A spookily good sensor

Scientists from the Research Center for Advanced Science and Technology (RCAST) at The University of Tokyo demonstrated a method for coupling a magnetic sphere with a sensor via the strange power of quantum entanglement. ...

Scientists propose new properties in hollow multishell structure

The Chinese puzzle ball is an ornate decorative artwork consisting of several concentric shells that move independently of each other. In the recent decade, Chinese scientists provided a universal method for the fabrication ...

Supercharged light pulverises asteroids, study finds

The majority of stars in the universe will become luminous enough to blast surrounding asteroids into successively smaller fragments using their light alone, according to a University of Warwick astronomer.

Setting up fundamental bases for information metasurfaces

When illuminated by electromagnetic waves, subwavelength-scale particles of metasurfaces can couple the incident energy to free space with controllable amplitude, phase and polarizations, such that the transmitted wave can ...

Physicists trap light in nanoresonators for record time

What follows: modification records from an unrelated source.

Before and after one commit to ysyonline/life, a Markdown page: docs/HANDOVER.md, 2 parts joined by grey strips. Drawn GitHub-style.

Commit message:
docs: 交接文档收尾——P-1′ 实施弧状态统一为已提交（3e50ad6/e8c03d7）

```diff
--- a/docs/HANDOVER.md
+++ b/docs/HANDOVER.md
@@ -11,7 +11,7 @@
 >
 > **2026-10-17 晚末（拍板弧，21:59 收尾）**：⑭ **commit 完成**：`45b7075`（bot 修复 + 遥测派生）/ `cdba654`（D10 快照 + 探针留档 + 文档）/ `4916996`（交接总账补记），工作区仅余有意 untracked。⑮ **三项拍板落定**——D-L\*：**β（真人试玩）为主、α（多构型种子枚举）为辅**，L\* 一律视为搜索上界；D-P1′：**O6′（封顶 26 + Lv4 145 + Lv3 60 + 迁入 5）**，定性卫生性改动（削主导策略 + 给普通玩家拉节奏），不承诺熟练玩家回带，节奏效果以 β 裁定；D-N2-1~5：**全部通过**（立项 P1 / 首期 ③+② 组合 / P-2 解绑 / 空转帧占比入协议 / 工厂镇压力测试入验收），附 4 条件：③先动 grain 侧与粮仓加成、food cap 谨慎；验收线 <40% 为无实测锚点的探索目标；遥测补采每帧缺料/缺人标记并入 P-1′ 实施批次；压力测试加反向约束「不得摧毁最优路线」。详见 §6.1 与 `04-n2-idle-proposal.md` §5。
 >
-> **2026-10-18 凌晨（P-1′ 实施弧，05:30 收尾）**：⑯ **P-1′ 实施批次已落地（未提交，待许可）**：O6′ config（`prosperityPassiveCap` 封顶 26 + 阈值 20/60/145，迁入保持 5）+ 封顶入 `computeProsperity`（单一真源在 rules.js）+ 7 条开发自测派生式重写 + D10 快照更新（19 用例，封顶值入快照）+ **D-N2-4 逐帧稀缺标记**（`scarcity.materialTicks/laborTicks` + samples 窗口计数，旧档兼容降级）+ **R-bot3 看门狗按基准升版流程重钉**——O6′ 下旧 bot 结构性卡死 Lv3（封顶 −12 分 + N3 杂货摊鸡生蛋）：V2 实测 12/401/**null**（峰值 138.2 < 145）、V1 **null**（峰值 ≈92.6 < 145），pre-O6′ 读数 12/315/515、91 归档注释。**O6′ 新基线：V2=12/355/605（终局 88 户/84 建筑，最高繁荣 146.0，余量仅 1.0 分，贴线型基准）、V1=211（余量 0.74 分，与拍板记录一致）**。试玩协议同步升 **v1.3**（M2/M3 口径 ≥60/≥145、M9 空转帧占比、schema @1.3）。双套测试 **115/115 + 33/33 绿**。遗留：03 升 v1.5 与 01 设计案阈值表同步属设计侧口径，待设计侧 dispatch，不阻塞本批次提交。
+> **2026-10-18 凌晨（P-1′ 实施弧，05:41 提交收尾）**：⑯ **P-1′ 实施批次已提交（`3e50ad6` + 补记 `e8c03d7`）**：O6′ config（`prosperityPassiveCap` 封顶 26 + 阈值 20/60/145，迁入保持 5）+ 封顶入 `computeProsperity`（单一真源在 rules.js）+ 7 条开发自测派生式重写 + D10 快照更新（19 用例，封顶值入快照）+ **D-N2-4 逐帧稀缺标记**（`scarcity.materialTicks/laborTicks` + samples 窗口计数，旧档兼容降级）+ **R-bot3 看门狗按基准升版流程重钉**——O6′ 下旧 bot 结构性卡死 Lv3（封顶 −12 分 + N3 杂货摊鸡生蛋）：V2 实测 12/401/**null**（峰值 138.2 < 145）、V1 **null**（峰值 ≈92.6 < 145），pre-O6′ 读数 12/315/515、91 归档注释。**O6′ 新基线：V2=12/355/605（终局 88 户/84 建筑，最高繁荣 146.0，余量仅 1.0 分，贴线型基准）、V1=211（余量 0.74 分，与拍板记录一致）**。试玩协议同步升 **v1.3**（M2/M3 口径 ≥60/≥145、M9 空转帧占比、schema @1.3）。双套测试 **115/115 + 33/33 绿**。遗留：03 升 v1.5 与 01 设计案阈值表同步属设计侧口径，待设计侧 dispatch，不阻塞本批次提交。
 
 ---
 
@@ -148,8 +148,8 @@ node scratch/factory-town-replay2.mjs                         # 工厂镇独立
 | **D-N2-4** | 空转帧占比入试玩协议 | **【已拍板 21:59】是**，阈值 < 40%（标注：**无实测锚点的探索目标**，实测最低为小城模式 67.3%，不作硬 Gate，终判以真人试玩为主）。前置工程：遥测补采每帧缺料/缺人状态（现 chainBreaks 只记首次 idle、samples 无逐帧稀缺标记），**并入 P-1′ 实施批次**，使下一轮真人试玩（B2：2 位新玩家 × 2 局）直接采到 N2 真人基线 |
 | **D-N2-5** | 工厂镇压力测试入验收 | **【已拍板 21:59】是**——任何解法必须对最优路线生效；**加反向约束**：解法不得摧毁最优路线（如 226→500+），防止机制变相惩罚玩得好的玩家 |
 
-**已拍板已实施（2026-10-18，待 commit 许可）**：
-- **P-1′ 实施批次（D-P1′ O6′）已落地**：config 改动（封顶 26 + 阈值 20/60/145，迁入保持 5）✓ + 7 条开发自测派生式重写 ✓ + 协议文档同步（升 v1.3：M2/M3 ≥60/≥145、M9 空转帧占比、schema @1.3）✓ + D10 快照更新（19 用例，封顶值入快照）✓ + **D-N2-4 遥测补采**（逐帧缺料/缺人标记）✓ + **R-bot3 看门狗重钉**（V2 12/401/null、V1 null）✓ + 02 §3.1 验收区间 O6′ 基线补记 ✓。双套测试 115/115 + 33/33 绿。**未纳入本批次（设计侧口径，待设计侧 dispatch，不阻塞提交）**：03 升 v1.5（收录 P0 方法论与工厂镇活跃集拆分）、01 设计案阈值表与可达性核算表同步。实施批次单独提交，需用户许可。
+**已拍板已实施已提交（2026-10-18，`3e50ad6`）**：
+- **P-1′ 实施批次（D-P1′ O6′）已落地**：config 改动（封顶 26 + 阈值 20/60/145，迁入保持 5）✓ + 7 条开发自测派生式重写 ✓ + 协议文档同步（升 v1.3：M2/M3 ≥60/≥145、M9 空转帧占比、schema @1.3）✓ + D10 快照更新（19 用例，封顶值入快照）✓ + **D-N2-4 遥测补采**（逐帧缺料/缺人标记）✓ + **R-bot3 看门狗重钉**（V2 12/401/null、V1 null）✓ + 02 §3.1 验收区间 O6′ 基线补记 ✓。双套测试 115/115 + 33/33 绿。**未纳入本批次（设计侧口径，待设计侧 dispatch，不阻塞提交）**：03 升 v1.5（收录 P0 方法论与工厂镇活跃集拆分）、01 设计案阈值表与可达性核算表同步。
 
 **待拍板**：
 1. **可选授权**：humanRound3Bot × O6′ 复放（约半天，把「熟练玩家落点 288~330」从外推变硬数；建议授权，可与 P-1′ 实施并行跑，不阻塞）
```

An international team of researchers from ITMO University, the Australian National University, and Korea University have experimentally trapped an electromagnetic wave in a gallium arsenide nanoresonator a few hundred nanometers ...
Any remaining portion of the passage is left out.